Culture is defined as the customs, arts, social institutions, and achievements of a particular nation, people, or other social group. This broad definition carries over into the P-3 visa process. The P-3 nonimmigrant visa allows foreign artists and entertainers to enter to United States in order to perform or assist in the performance of culturally unique events. These events should further the understanding or development of the art form being expressed. However, it can be difficult to adequately define what culturally unique means in the adjudication of P-3 petitions. This article intends to shed light on the finer points of who qualifies for a P-3 visa and, more specifically, what makes a performance culturally unique.
Generally, a P-3 visa is reserved for an individual or group venturing to the U.S. temporarily to perform, teach or coach as an artist or entertainer under a program that is culturally unique. The visa recipient or recipients should be entering the United States for the purpose of developing, interpreting, representing, or teaching a unique or traditional ethnic, folk, cultural, musical, theatrical, or artistic performance or presentation. Additionally, the individual or group should be coming to participate in a cultural even or events which further the understanding or development of their art form. This performance or series of performances may be for financial compensation but are not required to be.
There are two important hurdles to clear when seeking a positive adjudication of a P-3 visa petition.

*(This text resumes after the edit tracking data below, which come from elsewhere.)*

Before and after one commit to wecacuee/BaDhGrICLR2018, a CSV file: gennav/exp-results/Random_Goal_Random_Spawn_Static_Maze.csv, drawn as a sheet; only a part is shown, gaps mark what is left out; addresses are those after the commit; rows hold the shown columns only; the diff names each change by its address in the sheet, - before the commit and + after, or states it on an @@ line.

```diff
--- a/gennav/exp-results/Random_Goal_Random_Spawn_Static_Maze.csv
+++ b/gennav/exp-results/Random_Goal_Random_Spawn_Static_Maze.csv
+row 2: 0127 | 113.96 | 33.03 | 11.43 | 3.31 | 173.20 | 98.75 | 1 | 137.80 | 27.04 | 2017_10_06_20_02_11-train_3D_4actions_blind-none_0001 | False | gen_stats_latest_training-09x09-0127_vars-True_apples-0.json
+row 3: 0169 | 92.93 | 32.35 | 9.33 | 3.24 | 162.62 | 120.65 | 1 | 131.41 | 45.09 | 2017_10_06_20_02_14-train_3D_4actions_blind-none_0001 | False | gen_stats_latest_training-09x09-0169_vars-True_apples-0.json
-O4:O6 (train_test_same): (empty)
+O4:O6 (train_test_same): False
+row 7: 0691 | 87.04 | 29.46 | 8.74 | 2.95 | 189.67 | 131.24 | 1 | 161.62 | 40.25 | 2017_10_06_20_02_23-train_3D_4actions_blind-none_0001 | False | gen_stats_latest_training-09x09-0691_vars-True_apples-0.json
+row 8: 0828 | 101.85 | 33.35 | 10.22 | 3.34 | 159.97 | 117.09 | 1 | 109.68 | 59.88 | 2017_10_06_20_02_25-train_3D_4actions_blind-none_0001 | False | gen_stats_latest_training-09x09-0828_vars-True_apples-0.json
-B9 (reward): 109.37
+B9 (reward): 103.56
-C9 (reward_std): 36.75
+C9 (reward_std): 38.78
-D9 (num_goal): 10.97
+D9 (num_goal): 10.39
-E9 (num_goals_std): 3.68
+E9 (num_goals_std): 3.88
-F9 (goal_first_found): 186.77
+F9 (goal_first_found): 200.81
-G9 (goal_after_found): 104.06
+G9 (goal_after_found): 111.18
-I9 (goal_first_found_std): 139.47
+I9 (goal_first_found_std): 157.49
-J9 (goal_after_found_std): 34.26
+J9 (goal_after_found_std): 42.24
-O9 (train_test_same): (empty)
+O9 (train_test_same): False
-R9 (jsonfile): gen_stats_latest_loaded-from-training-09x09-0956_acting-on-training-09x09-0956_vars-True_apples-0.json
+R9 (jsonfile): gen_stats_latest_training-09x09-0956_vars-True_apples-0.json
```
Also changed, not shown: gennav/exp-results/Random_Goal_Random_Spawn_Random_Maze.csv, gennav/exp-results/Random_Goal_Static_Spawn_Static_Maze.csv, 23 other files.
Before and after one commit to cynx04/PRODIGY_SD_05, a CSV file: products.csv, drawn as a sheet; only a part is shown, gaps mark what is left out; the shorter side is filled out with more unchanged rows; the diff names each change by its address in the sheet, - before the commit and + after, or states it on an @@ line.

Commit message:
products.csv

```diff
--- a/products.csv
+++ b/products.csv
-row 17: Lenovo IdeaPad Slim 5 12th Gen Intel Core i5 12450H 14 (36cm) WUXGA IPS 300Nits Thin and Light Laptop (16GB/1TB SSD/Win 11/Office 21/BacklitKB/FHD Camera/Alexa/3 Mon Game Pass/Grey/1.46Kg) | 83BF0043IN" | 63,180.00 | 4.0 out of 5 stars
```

The first is demonstrating that the performance is culturally unique. Regulation defines culturally unique to mean a style of artistic expression, methodology, or medium which is unique to a particular country, nation, society, class, ethnicity, religion, tribe, or other group of persons. This definition, while fairly broad, does little to clarify how one would differentiate a performance which is culturally unique as opposed to one which is not. For example, would a prominent Indian director coming to the U.S. to direct a play qualify? The short answer, as it often is when discussing issues of American immigration, is it depends.
In order to satisfy the culturally unique criteria for a P-3 nonimmigrant visa, the aforementioned director would need to be directing a play that was identifiably specific to a particular group of people. For example, the play itself could be one of historical significance to a specific region of India. Another example could be if the play was of significant importance to followers of Hinduism, Islam, Sikhism, etc. However, artistic expressions that fuse together more than one culture or region can also qualify.
The Administrative Appeals Office (AAO) has issued a binding decision under Matter of Skirball Cultural Center, 25 I&N Dec. 799 (AAO 2012), which clarifies that artistic traditions of one country or ethnicity influenced by artistic traditions of another culture can still qualify as culturally unique. An example of this would be a musician trained in Indian classical music incorporating Western jazz influences. Thus, establishing that a performance or series of performance is culturally unique is not so narrowly tailored as to disallow acts that would qualify as hybrids of two or more cultures.
While establishing the potential P-3 visa recipient’s performance cultural uniqueness is paramount, it is not the only barrier. One must still prove the event or events at issues will further the understanding or development of their art form. Doing so will likely require your legal representation drafting documentation attesting to the importance of the upcoming event to a particular community. Additionally, one could attempt to argue the large scale nature of the performance or performances will expose new people to the performer’s unique culture. While the prosing of the immigration attorney will benefit the Petitioner, these statements will have to be backed up by evidence such as flyers of the event or events and documentation of agreements with the venues where the performances will be held.
In addition to a description of the event, a successful P-3 petition requires the following evidence: an itinerary if there is going to be more than one performance, letters from recognized experts attesting the authenticity of the beneficiary’s skill in teaching, performing, coaching, or presenting the unique and traditional art form and the expert’s credentials, or alternatively, documentation that the beneficiary’s performance is culturally unique through reviews in journals, newspapers, and other publications, and the previously mentioned documentation that all planned performances will be culturally unique.
Upon approval, a P-3 visa should be approved for the duration of time needed to complete the event, but will not exceed one year. Extensions of stay may be granted. The current filing fee for a P-3 application is $460, and premium processing is available at the time of this writing. For more information on the filing process of a P3 nonimmigrant visa, as well as dependent P-4 visas, please contact one of Reddy & Neumann’s qualified business immigration attorneys.
By Justin Rivera
Justin is an associate attorney at Reddy and Neumann. He practices immigration law with an emphasis on non-immigrant visas.